### ABOUT THIS EXERCISE
Report every line in the records below that holds the word "return".
══ LISTED RECORDS
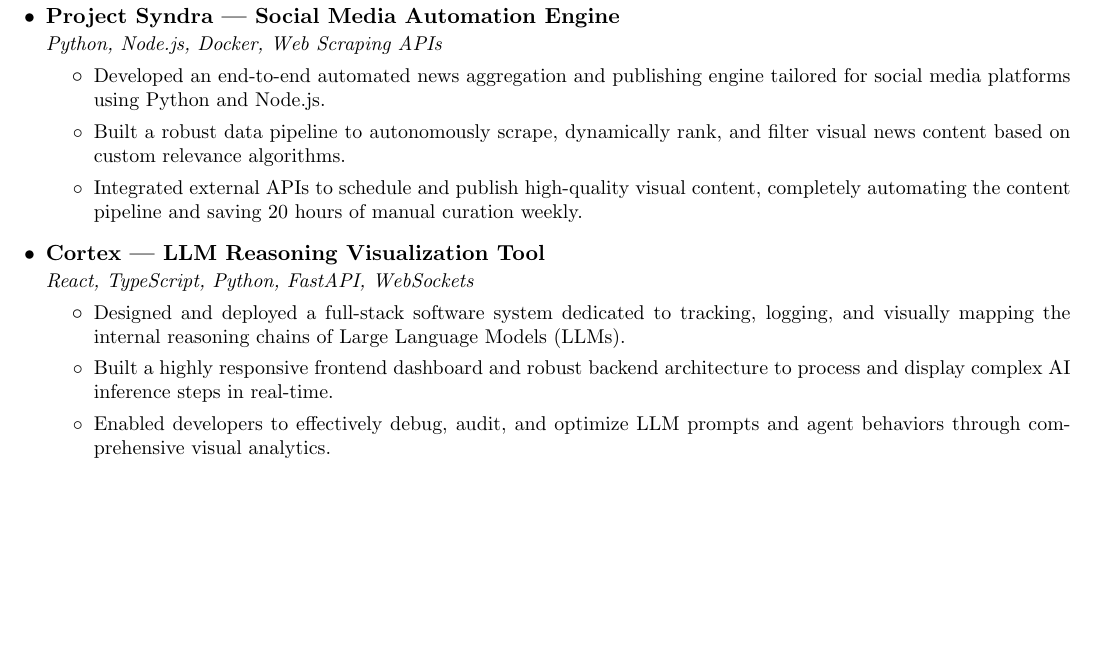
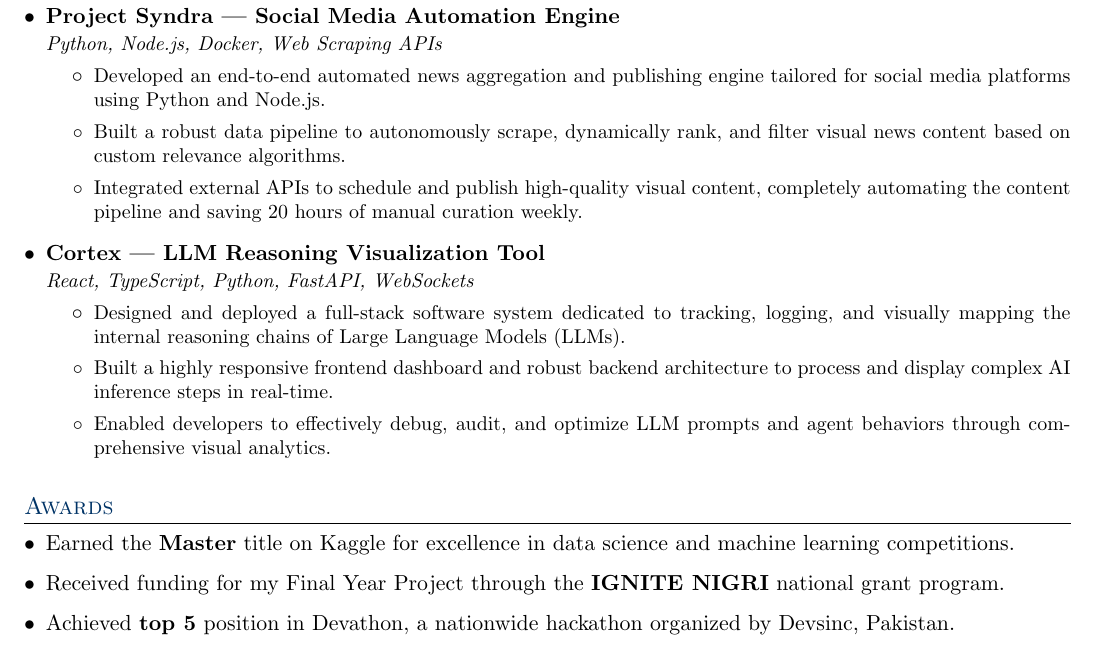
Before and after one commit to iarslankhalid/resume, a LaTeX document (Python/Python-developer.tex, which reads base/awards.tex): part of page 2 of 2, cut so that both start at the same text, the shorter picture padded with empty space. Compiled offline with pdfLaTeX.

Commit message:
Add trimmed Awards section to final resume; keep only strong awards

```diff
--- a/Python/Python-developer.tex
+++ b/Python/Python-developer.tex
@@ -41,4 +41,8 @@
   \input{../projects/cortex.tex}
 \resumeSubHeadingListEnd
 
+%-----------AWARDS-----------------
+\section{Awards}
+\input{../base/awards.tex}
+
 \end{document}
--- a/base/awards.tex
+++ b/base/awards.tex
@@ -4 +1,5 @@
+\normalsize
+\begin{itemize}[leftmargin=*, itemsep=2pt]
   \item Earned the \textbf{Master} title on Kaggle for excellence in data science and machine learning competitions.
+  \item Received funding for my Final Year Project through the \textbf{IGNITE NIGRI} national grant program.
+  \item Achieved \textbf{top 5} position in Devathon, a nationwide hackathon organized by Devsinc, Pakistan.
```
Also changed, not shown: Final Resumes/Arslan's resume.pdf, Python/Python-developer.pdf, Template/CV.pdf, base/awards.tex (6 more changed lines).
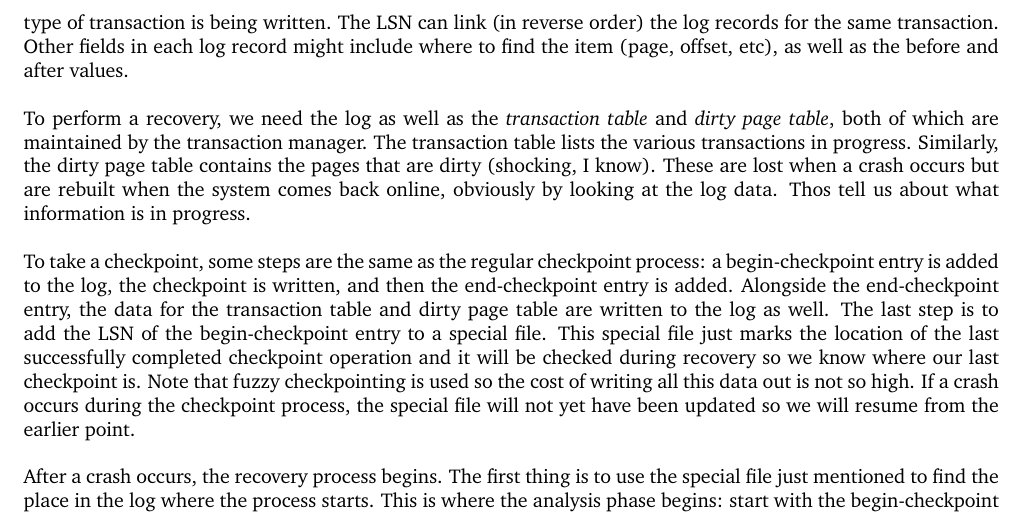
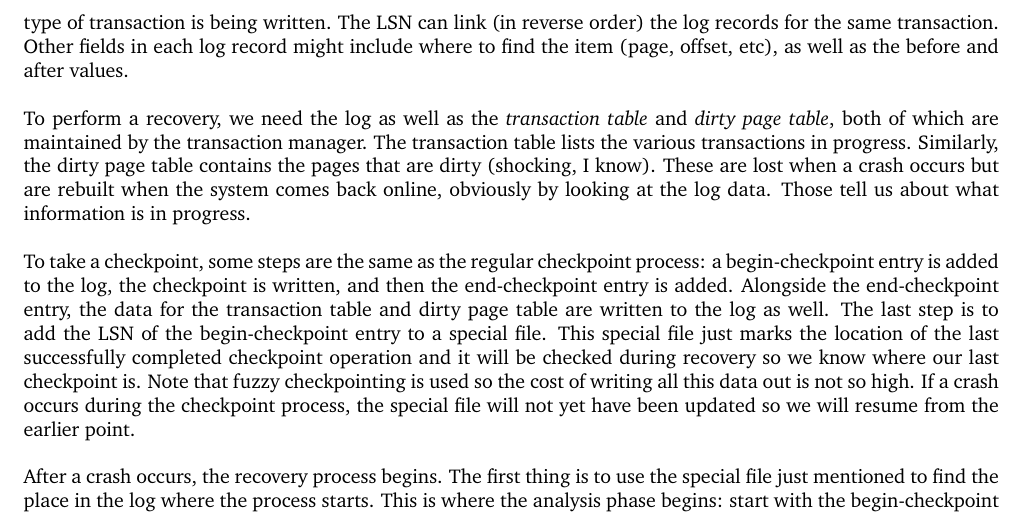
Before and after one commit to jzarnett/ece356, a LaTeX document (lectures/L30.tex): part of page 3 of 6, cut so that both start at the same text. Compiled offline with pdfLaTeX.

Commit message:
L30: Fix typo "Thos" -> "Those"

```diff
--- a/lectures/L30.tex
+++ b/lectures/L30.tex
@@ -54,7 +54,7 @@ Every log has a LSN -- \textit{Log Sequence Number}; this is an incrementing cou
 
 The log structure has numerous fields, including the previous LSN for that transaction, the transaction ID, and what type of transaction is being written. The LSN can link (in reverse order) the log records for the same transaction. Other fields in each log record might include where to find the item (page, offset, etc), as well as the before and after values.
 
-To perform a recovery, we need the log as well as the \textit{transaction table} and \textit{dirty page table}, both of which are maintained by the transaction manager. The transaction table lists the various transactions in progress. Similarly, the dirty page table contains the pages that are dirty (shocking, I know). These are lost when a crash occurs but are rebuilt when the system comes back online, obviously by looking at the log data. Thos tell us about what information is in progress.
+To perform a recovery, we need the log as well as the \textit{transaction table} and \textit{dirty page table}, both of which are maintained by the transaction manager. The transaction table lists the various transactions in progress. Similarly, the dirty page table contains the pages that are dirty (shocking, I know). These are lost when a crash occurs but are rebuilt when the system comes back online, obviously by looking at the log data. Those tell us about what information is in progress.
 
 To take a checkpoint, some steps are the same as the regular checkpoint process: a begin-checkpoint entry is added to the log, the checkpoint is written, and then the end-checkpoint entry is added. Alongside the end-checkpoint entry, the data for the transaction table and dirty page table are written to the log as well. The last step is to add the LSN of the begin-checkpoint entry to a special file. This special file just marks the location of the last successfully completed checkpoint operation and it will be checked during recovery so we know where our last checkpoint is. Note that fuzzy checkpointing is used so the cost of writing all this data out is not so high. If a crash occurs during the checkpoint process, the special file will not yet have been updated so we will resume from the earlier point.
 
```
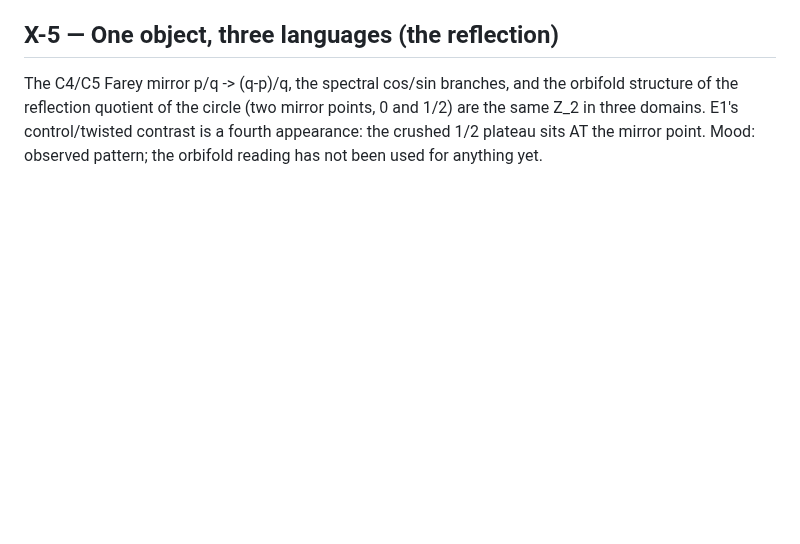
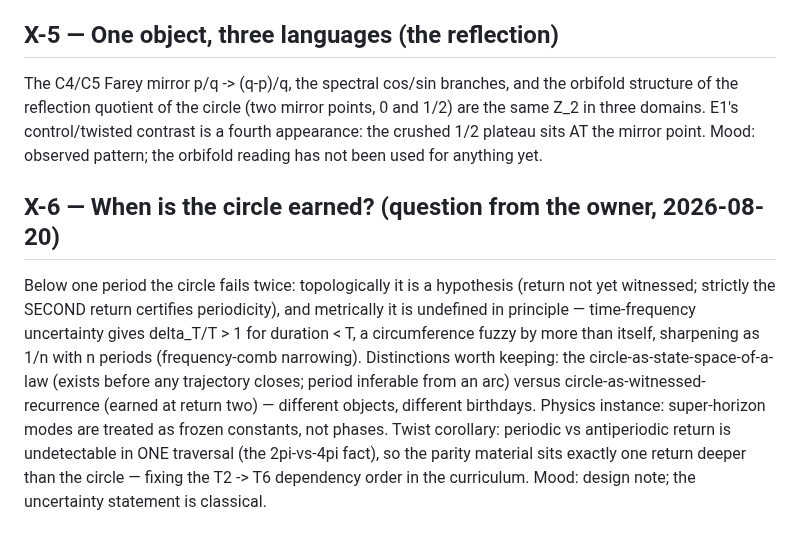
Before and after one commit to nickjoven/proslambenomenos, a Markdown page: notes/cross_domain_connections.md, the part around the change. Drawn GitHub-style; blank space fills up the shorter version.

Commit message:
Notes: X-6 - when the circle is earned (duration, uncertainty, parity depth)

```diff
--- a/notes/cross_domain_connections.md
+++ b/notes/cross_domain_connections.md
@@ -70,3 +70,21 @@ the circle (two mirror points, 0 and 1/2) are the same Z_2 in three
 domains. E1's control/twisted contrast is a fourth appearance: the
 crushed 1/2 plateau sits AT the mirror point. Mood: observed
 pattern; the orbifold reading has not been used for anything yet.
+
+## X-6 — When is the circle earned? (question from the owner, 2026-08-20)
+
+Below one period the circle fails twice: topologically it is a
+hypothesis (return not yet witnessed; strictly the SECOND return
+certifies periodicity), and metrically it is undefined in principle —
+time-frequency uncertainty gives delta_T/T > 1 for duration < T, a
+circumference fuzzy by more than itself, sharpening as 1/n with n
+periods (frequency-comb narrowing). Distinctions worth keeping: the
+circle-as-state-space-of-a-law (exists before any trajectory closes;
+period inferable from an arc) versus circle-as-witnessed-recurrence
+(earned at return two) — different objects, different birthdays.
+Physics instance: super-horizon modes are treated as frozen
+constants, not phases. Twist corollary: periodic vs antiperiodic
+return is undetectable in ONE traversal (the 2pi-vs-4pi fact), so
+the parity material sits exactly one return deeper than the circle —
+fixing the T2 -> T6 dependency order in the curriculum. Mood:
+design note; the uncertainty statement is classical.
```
════
### SOLUTION TO THIS PROBLEM
+hypothesis (return not yet witnessed; strictly the SECOND return
+(earned at return two) — different objects, different birthdays.
+return is undetectable in ONE traversal (the 2pi-vs-4pi fact), so
+the parity material sits exactly one return deeper than the circle —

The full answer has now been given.